BA (Hons) MA MPhil PhD
15-17 Tavistock Place
Natalie's work has spanned a range of disciplines including public health, anthropology and nutrition. Her PhD, "Exploring responsibility for healthy eating", was a qualitative analysis of aspects of the food system to investigate determinants of diet by examining perceptions of responsibility for healthy eating, using a 'complex systems' approach. Her work is grounded in an interest in public health, policy, social justice, the commercial determinants of health and complex systems thinking.
Before returning to academic work, Natalie did consultant work in nutrition, as well as writing books and presenting on television, including the series 'Food Rebels' for the Community Channel. She was the winner of the 2016 LSHTM 3 Minute Thesis competition.
Her academic background is in anthropology (BA Hons Cambridge, MA Sussex) and public health (MPhil, Cambridge). She began her PhD - funded by a college scholarship - in the geography department at Queen Mary, before transferring with Professor Steven Cummins to LSHTM to complete her thesis.
Natalie is a project supervisor on the MSc in Public Health and a seminar leader on the module: Health Policy, Process & Power.
Natalie works on a project funded by The Health Foundation: "Building a new system for the generation and use of public health evidence". The role includes data collection and analysis, writing reports and co-writing scientific papers, all with a foundation in complex systems theory, and follows on from another Health Foundation-funded project.
For her PhD thesis, Natalie examined the food system from a 'complex systems' perspective.
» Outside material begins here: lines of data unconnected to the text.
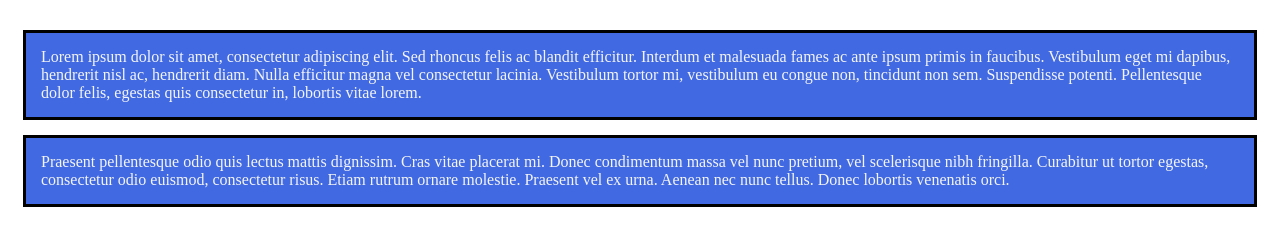
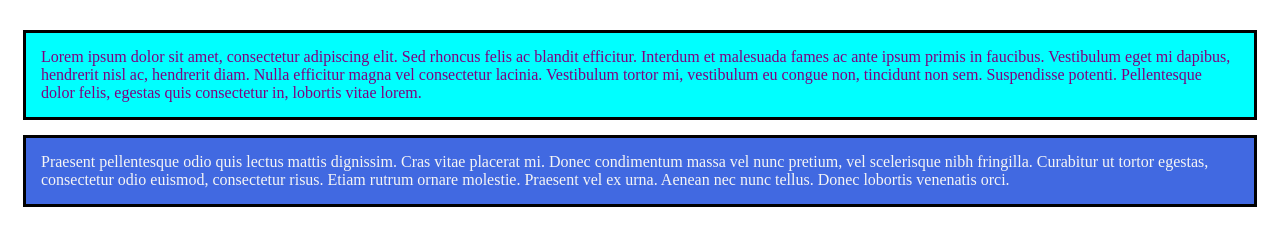
Before and after one commit to g-coronado/g-coronado.github.io, a plain HTML site: page index.html in a window 1280 px wide. Shown: the part 98-344 px from the top of the page. Drawn offline with Linux system fonts and the light colour scheme.

Commit message:
Class addition to my CSS file

```diff
--- a/index.html
+++ b/index.html
@@ -8,7 +8,7 @@
 </head>
 <body>
     <h1>German Coronado Perez - Test</h1>
-    <p>Lorem ipsum dolor sit amet, consectetur adipiscing elit. Sed rhoncus felis ac blandit efficitur. Interdum et malesuada fames ac ante ipsum primis in faucibus. Vestibulum eget mi dapibus, hendrerit nisl ac, hendrerit diam. Nulla efficitur magna vel consectetur lacinia. Vestibulum tortor mi, vestibulum eu congue non, tincidunt non sem. Suspendisse potenti. Pellentesque dolor felis, egestas quis consectetur in, lobortis vitae lorem.</p>
+    <p class="pbcolor">Lorem ipsum dolor sit amet, consectetur adipiscing elit. Sed rhoncus felis ac blandit efficitur. Interdum et malesuada fames ac ante ipsum primis in faucibus. Vestibulum eget mi dapibus, hendrerit nisl ac, hendrerit diam. Nulla efficitur magna vel consectetur lacinia. Vestibulum tortor mi, vestibulum eu congue non, tincidunt non sem. Suspendisse potenti. Pellentesque dolor felis, egestas quis consectetur in, lobortis vitae lorem.</p>
     <p>Praesent pellentesque odio quis lectus mattis dignissim. Cras vitae placerat mi. Donec condimentum massa vel nunc pretium, vel scelerisque nibh fringilla. Curabitur ut tortor egestas, consectetur odio euismod, consectetur risus. Etiam rutrum ornare molestie. Praesent vel ex urna. Aenean nec nunc tellus. Donec lobortis venenatis orci.</p>
 </body>
 </html>
--- a/style.css
+++ b/style.css
@@ -10,3 +10,7 @@ h1 {
     text-align: center;
     border-bottom: 3px solid green;
 }
+.pbcolor {
+    background-color: aqua;
+    color:purple;
+}
```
Her research used qualitative methods - analysing state and corporate policy documents, focus groups and interviews - to examine the relationship between individuals, government and the food industry and to explore how responsibility for healthy eating is apportioned. Her PhD was informed by an interest in research on the food system, public health and social justice.